* What needs to be done *
Among the entries below, count the lines that contain the word "Built". Respond with the count only.
====== Task material ======
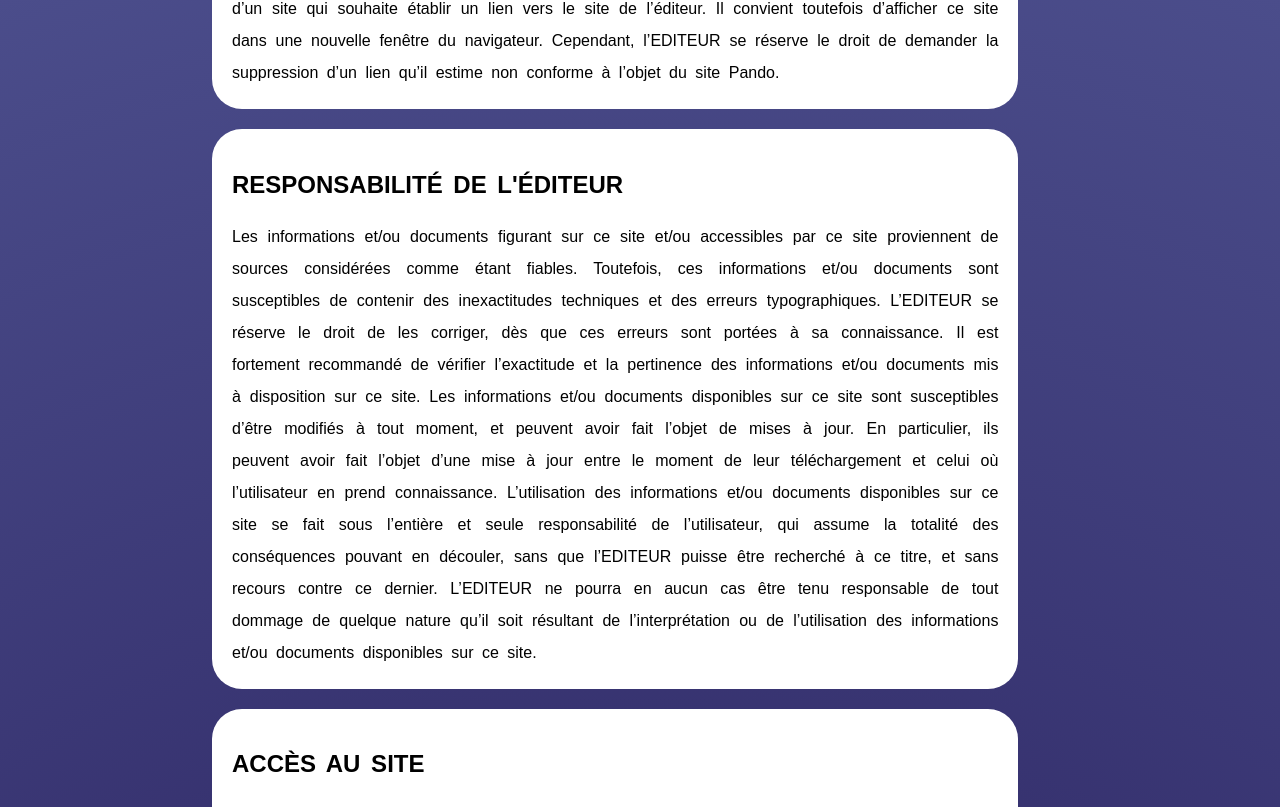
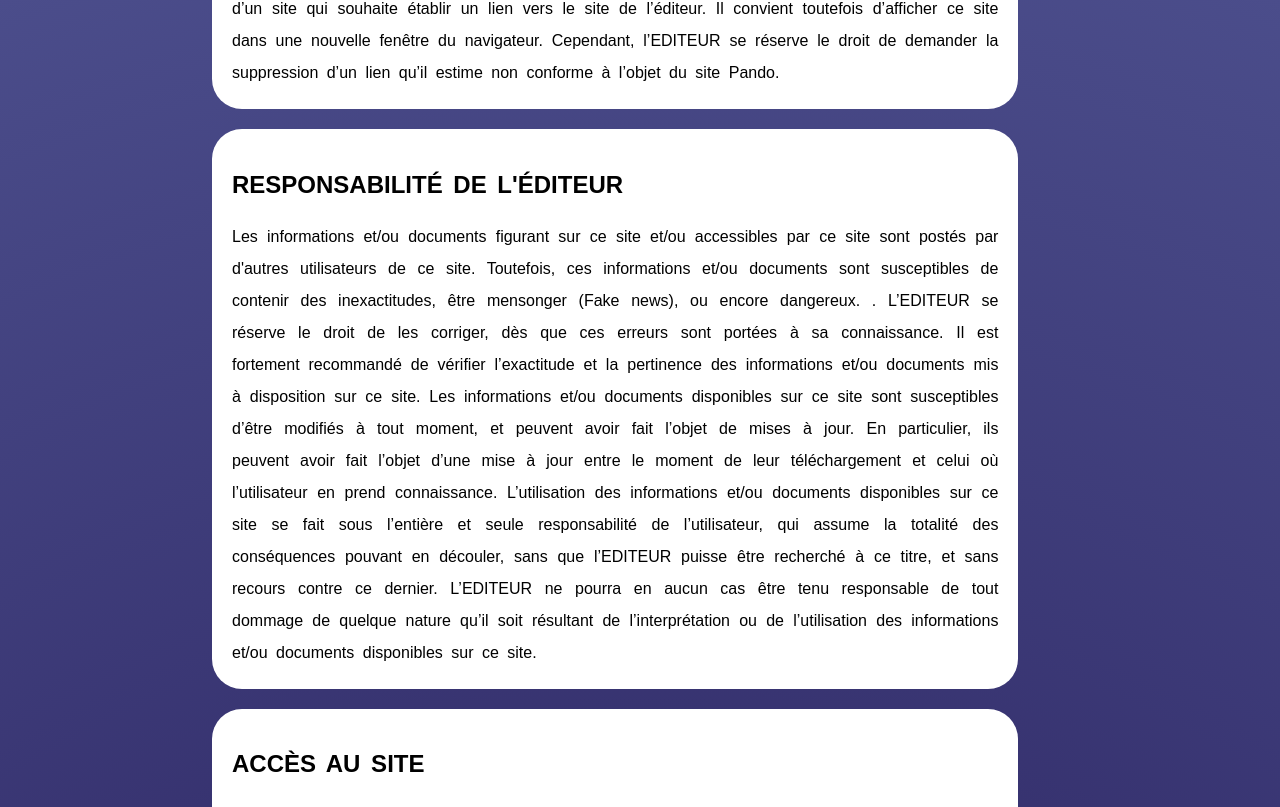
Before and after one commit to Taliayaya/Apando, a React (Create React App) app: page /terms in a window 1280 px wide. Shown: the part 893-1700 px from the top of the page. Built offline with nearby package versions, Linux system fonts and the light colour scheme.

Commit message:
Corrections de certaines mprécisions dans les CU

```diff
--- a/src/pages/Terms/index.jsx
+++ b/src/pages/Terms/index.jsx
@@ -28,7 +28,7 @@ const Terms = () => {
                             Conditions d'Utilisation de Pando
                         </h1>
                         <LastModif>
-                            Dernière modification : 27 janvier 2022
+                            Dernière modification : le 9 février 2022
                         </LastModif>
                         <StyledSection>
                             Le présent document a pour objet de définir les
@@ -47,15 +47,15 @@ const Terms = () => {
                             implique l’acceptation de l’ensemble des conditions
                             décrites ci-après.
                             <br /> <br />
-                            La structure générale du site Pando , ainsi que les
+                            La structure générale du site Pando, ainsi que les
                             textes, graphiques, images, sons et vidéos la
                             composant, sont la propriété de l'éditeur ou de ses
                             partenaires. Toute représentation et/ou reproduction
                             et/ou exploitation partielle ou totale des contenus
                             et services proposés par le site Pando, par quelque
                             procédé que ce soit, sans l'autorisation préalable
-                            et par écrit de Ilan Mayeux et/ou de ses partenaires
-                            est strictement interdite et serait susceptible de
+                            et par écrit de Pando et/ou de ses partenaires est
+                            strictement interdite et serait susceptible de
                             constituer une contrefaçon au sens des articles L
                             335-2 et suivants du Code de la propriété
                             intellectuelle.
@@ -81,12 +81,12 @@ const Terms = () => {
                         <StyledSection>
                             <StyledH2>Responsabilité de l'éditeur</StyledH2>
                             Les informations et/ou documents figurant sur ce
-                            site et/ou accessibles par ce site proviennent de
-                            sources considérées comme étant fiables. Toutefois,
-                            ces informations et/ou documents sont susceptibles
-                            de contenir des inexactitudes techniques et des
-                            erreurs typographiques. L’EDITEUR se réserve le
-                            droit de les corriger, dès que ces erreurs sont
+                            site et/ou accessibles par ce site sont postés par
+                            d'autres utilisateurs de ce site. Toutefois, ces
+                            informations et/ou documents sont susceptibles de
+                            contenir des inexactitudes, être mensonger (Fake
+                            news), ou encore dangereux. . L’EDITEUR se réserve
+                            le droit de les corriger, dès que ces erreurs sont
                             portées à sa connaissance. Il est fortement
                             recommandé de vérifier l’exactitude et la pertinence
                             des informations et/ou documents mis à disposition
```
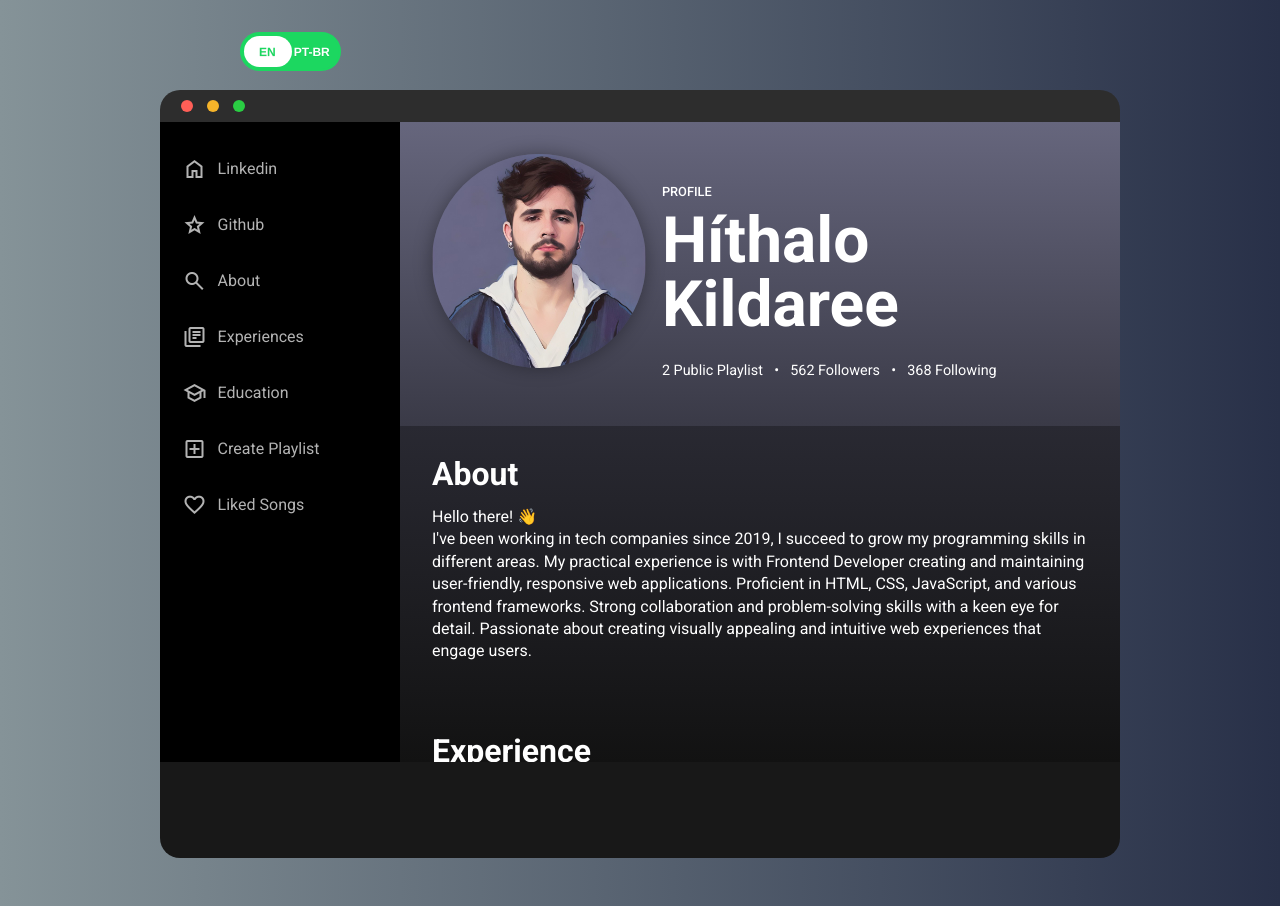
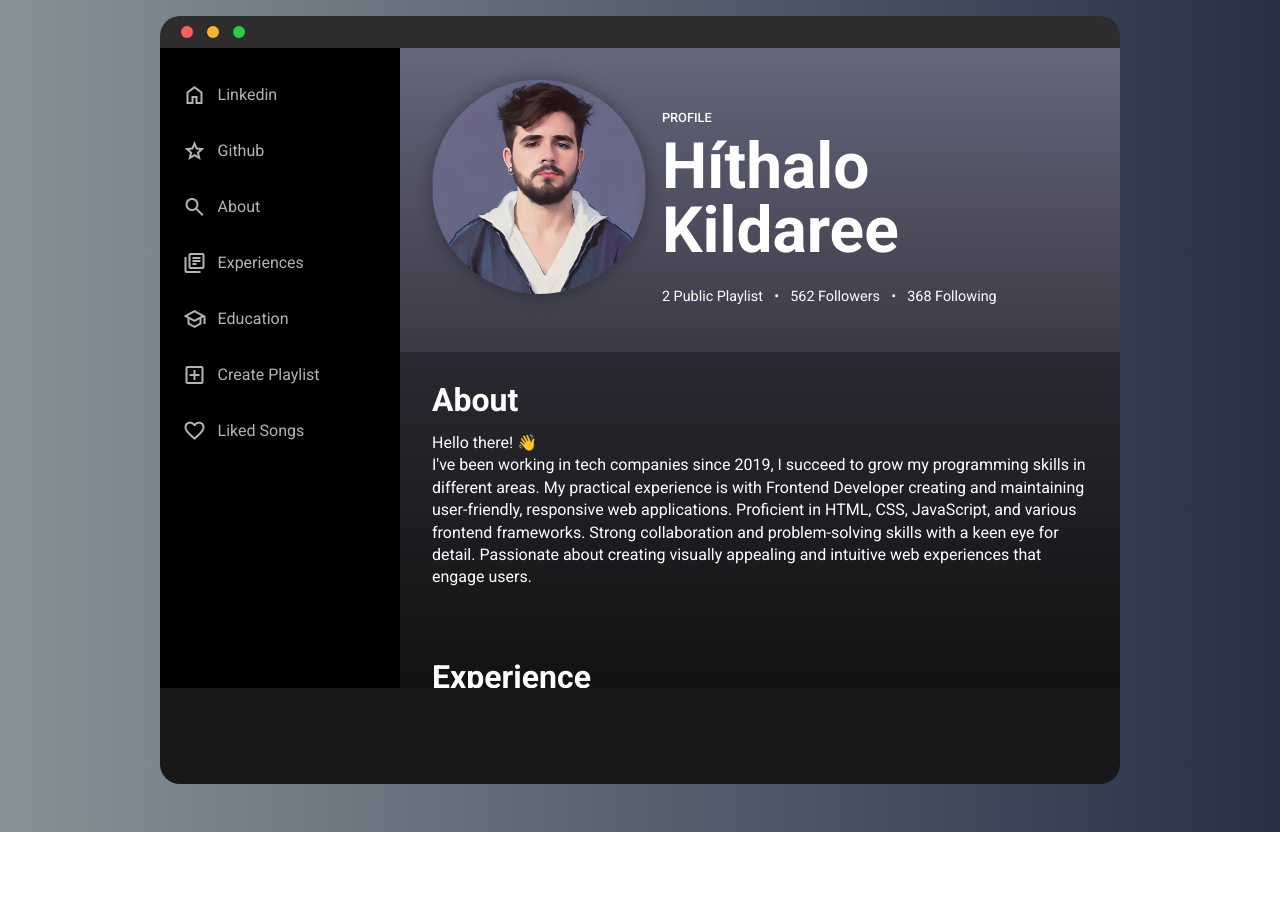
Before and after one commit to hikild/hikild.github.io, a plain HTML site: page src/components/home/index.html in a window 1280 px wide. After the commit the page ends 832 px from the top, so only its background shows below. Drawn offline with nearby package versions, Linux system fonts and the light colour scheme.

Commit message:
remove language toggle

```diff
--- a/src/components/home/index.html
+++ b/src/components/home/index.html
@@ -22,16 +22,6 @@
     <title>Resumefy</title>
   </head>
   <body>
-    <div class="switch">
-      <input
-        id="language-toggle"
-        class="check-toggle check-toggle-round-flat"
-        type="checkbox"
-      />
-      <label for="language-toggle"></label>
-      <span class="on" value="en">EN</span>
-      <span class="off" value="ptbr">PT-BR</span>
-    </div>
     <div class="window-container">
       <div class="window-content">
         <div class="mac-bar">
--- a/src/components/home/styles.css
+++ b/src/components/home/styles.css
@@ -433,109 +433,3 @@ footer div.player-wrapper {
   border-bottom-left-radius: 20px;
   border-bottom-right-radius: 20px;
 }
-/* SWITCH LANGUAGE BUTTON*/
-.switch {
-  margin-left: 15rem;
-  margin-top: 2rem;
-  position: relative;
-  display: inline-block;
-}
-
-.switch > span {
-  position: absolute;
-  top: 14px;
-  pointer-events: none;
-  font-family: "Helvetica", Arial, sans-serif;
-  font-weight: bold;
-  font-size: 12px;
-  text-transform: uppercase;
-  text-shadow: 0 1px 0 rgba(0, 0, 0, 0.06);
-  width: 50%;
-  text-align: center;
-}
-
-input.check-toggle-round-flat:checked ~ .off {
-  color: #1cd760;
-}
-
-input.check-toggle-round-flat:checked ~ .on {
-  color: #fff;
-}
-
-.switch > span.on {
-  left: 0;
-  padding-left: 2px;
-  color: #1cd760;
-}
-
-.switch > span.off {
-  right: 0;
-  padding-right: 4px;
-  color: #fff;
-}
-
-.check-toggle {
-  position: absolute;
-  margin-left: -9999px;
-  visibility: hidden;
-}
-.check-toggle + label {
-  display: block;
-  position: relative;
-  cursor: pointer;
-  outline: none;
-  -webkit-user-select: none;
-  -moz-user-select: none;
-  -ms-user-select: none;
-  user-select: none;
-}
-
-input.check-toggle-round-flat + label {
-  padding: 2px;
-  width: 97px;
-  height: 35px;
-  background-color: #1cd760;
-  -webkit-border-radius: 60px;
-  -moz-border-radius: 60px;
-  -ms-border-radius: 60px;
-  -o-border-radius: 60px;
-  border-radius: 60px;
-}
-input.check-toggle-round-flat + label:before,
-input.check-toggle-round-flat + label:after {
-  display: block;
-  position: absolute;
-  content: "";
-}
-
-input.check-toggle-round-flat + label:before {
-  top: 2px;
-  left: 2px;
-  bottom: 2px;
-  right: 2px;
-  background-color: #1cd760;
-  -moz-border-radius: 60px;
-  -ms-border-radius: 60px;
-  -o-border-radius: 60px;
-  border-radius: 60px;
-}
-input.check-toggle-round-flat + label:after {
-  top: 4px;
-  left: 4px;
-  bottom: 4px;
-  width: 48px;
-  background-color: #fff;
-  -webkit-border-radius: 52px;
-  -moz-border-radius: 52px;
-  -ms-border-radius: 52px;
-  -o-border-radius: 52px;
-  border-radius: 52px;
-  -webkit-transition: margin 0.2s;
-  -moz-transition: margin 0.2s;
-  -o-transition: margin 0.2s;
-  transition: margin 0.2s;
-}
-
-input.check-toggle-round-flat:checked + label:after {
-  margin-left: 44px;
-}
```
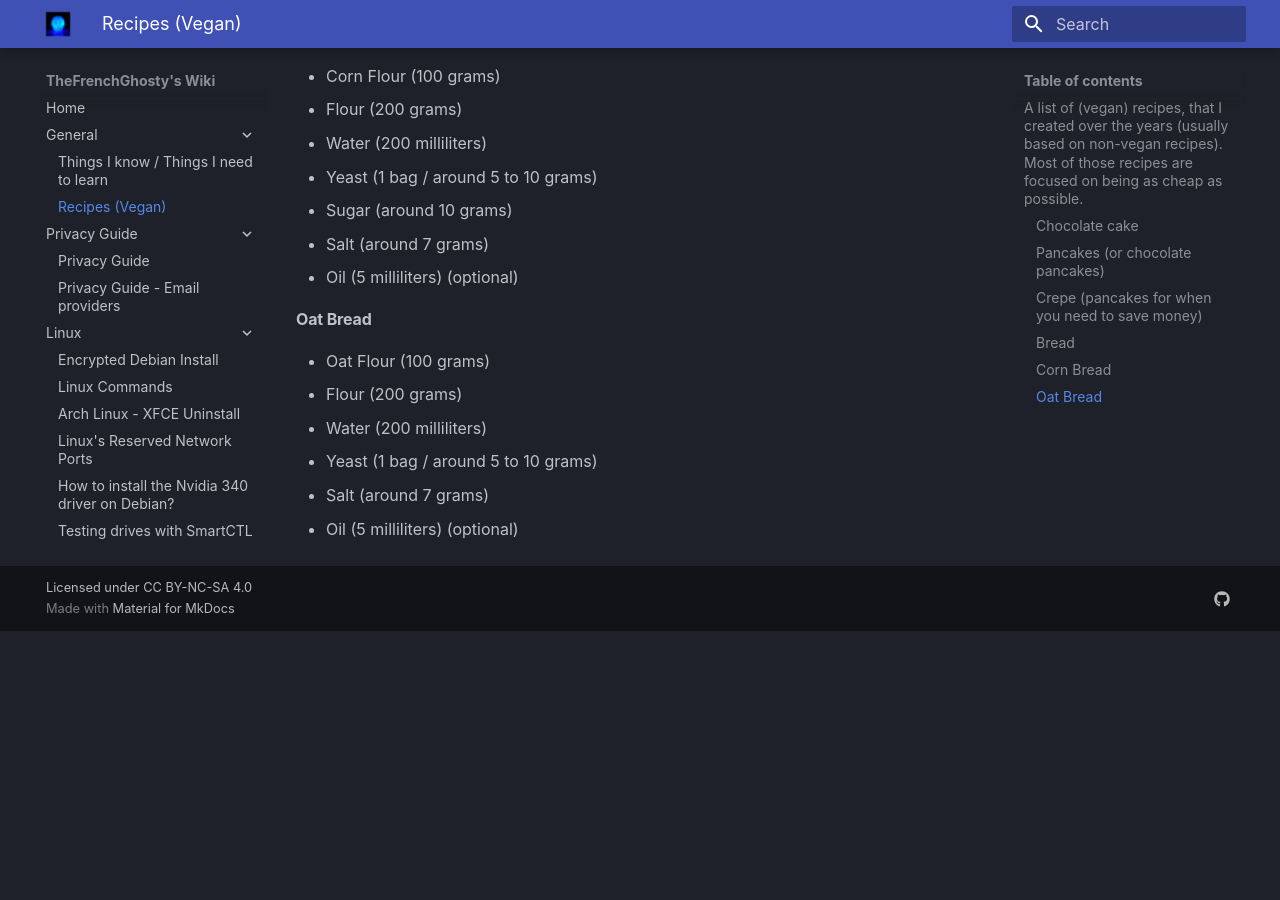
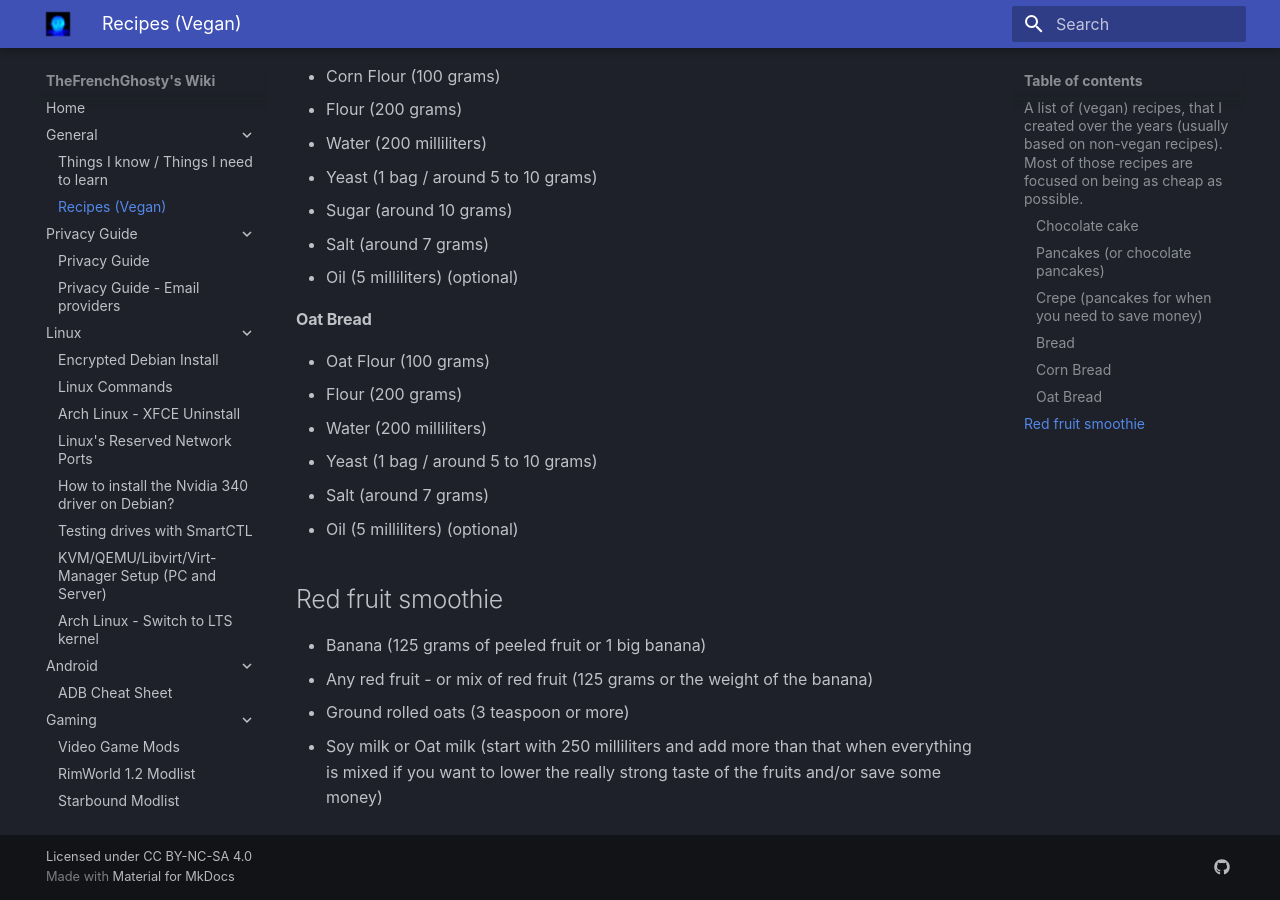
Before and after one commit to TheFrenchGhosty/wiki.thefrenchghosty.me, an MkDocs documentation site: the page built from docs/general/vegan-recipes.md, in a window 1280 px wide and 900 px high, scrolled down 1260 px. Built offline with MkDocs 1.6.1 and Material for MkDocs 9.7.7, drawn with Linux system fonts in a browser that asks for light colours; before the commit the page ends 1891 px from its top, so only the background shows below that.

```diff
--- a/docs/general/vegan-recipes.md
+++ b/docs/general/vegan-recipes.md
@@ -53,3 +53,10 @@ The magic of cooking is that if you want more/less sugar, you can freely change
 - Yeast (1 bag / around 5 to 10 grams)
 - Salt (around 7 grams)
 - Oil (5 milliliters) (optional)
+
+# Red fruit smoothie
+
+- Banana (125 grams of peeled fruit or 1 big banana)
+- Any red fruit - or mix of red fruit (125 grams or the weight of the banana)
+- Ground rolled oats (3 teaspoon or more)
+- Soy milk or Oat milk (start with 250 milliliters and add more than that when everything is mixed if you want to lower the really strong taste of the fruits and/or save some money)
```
======
* Solution for this task *
2